Take every line from the entries below that includes the word "trend" and copy it.

● **Extracted data entries**
########
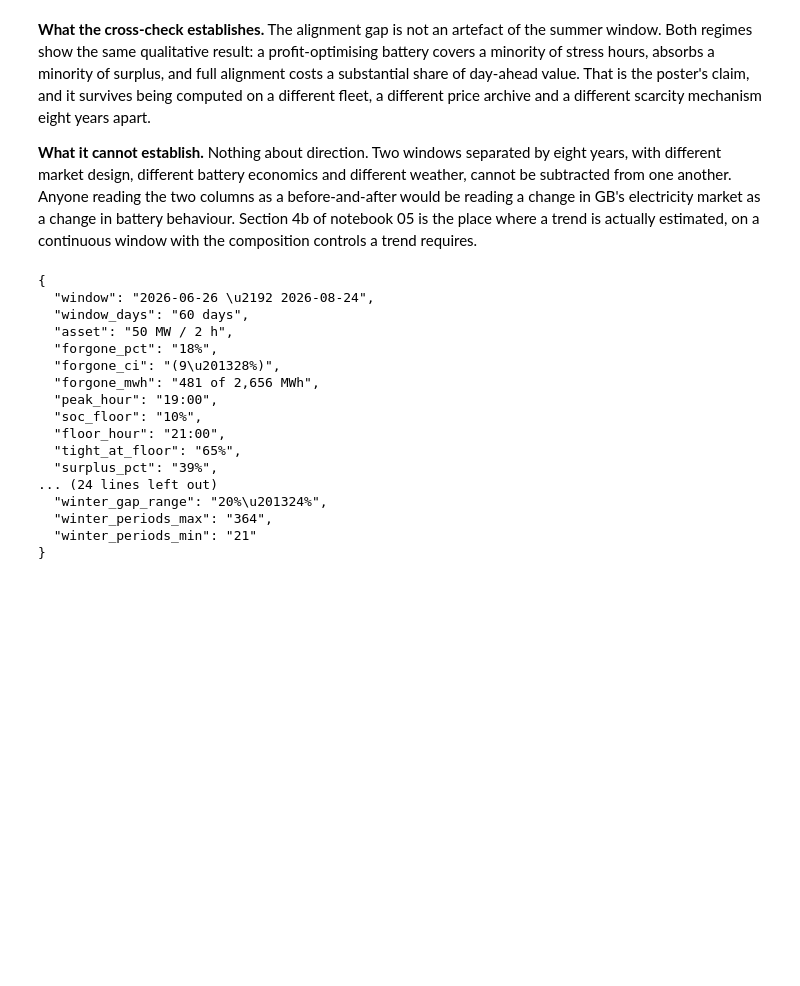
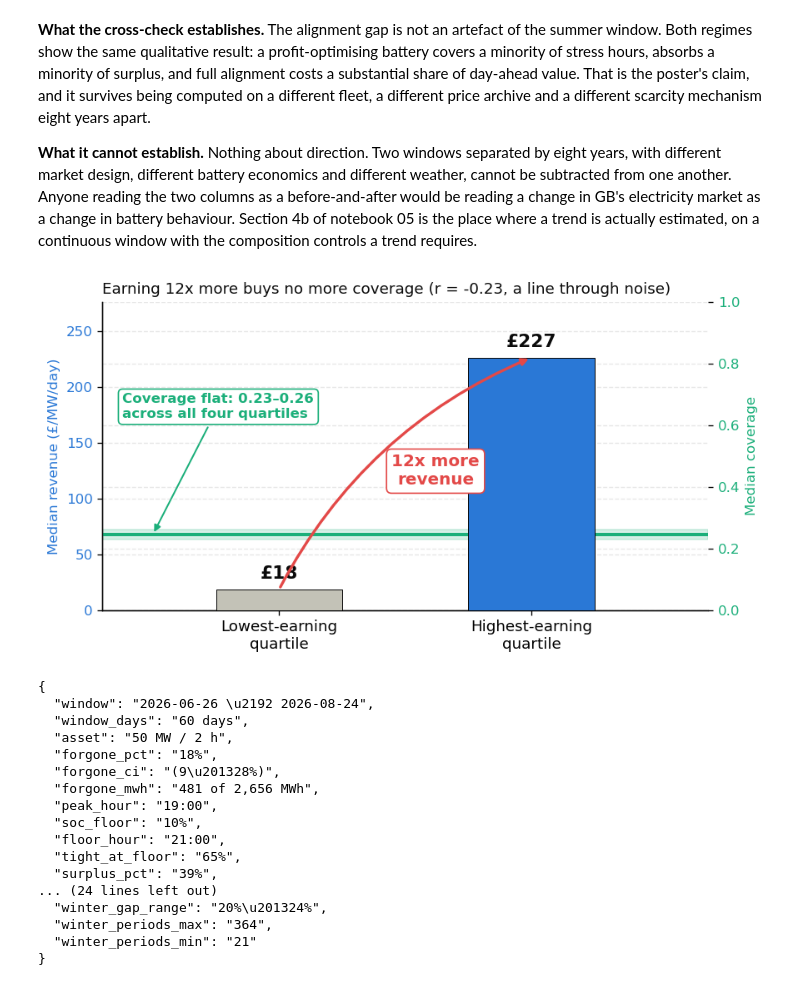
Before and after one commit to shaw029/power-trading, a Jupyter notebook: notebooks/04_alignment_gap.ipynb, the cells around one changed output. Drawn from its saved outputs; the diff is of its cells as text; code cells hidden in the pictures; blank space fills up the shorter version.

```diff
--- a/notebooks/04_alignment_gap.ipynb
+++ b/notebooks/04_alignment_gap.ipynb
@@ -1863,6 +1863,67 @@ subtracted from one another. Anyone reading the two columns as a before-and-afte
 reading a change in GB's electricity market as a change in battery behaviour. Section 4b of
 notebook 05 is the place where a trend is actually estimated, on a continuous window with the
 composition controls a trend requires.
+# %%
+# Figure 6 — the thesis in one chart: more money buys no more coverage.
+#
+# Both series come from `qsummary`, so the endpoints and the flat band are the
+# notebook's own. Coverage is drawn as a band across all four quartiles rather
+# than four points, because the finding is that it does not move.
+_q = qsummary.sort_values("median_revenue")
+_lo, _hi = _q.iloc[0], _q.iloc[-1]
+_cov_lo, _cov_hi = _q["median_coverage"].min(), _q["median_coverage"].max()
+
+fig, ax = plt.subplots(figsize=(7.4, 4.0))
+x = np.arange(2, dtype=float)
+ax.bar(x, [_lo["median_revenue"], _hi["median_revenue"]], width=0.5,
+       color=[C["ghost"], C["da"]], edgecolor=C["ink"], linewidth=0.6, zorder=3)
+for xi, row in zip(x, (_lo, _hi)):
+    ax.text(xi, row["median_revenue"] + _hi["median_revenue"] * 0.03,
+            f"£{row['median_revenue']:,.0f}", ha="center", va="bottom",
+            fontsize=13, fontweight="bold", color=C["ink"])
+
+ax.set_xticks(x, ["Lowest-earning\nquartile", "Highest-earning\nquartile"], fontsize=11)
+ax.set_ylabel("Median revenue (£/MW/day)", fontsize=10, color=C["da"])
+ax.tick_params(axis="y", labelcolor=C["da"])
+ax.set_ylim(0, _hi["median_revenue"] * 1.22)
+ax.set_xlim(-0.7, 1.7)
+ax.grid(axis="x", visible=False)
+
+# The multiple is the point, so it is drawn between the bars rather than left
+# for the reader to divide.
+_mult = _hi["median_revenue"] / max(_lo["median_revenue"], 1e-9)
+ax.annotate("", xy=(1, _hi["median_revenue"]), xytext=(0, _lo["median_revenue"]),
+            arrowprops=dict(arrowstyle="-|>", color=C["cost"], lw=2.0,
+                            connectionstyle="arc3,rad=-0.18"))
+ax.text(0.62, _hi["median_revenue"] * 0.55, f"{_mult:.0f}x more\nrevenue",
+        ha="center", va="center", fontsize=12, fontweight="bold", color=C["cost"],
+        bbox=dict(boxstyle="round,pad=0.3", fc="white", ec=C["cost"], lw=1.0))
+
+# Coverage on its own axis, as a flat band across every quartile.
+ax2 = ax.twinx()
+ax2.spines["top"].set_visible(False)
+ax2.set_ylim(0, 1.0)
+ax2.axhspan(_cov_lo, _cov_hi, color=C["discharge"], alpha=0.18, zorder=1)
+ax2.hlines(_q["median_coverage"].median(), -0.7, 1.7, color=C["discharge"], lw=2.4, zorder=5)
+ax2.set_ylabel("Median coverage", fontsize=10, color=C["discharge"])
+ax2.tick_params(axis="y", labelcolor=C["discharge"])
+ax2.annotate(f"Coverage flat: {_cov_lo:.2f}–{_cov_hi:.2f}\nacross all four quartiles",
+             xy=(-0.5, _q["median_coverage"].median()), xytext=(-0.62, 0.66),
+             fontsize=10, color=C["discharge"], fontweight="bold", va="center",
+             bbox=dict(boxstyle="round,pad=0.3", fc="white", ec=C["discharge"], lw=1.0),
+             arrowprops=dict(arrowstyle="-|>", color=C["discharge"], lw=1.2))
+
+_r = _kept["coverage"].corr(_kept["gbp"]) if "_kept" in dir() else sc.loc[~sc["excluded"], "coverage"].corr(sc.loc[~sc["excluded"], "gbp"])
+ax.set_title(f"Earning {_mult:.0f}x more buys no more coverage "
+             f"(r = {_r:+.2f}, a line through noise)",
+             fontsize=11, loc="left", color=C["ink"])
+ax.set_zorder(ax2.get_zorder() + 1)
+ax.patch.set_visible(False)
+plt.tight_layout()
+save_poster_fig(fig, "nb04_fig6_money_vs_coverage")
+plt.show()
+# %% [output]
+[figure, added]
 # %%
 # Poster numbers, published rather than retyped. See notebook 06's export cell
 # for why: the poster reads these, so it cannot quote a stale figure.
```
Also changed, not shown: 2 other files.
########
● **EXERCISE ANSWER**
 notebook 05 is the place where a trend is actually estimated, on a continuous window with the
 composition controls a trend requires.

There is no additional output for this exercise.